Dox Thrash, Saturday Night, c. 1944-45, etching. Courtesy of Dolan/Maxwell.
Philadelphia-based artist Dox Thrash (1893–1965) was both a pioneering printmaker and a noted participant in the “New Negro” movement of the 1930s and ’40s. A veteran of World War I as well as the minstrel stage, he trained at the School of the Art Institute of Chicago before making his way to Philadelphia, where he ultimately forged a career as both a painter and a graphic artist.
In 1937, Thrash signed on for employment with the Federal Art Project’s Fine Print Workshop. There, while working with fellow artists Hugh Mesibov and Michael Gallagher, he began to experiment with a new approach to intaglio printmaking, which today is known as the carborundum mezzotint process. With its broad tonal range, the new process was ideally suited to the sensitive portrayals of Black life for which Thrash would become known.

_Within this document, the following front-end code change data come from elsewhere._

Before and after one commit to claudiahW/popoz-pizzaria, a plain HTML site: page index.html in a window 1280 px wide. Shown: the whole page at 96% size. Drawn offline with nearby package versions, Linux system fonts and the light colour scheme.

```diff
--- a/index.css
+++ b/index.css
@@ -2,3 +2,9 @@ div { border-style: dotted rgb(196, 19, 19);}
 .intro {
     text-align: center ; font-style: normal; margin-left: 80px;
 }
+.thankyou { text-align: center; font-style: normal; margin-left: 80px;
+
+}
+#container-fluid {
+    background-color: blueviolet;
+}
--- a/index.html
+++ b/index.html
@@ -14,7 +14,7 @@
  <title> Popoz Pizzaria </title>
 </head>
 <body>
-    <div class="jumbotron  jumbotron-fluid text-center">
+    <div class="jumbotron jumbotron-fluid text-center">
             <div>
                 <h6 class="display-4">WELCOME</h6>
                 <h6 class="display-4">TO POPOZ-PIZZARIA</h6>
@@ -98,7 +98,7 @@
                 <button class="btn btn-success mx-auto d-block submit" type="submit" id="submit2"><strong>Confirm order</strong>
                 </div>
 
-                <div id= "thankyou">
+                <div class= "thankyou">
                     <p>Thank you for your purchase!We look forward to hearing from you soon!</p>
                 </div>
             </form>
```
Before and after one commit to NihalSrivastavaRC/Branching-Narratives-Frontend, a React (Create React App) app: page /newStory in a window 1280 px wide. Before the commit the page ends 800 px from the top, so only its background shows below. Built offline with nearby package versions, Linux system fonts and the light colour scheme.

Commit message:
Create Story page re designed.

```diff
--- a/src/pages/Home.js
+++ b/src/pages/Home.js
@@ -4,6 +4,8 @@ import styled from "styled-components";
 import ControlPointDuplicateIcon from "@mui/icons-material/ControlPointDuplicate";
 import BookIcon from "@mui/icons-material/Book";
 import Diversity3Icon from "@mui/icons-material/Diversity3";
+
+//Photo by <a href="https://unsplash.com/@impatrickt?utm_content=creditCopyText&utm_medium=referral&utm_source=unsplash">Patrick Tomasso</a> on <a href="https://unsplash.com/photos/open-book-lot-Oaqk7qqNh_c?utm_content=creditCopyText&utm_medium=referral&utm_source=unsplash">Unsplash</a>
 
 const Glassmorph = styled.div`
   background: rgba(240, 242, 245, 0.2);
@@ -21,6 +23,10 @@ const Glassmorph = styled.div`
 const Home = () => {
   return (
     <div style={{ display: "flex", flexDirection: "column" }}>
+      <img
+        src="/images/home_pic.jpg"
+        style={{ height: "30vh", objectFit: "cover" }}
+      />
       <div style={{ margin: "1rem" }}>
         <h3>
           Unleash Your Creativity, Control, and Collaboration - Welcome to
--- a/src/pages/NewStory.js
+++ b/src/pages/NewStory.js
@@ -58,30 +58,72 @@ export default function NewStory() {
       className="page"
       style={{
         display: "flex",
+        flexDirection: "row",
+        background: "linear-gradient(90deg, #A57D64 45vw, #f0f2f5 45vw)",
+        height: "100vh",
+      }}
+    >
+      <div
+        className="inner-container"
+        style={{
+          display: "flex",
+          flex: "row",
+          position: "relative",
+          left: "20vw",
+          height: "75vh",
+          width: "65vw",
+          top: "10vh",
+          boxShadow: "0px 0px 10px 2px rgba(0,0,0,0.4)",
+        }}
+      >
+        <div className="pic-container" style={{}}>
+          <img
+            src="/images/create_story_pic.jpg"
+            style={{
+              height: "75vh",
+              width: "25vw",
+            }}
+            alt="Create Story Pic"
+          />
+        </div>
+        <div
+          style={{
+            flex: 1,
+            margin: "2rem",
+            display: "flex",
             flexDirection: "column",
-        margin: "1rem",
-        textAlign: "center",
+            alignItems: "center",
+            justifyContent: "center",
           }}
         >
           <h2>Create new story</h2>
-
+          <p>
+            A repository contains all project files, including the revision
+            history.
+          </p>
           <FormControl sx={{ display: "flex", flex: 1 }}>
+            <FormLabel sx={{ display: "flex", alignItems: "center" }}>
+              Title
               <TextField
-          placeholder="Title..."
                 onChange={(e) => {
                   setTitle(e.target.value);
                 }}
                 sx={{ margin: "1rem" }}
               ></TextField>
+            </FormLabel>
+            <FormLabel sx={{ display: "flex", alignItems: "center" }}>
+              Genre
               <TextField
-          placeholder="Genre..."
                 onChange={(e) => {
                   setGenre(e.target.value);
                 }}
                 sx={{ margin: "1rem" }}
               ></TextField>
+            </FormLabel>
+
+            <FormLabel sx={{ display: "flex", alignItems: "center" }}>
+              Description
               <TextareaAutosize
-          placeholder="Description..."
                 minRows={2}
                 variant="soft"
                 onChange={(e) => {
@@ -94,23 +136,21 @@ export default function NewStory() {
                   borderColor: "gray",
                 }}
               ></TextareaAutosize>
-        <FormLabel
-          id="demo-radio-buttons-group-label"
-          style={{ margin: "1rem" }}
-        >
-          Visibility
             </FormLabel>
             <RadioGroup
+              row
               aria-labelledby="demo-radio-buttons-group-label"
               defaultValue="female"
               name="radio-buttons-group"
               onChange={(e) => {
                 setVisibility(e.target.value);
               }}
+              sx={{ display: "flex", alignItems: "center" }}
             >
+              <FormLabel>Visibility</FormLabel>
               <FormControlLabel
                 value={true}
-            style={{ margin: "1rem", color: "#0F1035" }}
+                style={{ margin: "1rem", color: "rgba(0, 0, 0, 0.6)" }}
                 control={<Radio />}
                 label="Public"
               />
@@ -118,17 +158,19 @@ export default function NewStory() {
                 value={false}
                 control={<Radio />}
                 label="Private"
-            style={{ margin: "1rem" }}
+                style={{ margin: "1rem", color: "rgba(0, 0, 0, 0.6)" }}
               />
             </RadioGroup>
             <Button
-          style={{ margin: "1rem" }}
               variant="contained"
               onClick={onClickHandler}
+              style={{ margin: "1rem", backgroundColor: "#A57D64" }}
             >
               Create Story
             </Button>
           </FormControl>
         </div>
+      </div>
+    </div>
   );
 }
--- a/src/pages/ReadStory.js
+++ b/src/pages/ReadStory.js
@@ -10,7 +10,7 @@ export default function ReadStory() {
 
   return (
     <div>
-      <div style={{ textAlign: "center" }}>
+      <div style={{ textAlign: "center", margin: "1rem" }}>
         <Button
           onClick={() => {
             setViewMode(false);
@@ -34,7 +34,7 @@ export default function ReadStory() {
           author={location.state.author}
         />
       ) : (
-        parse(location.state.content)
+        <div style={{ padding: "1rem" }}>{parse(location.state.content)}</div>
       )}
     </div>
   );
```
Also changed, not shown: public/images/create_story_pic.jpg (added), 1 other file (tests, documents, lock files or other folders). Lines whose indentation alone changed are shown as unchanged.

Dox Thrash, Black Life, and the Carborundum Mezzotint brings together numerous examples of the experimental process by Thrash and other colleagues working in the Fine Print Workshop. Also on view are works by Thrash in other print mediums, as well as watercolors and drawings, all of which powerfully document the artist’s intimate, invested engagement with African American culture in the middle decades of the twentieth century.
The exhibition was organized with Dolan/Maxwell.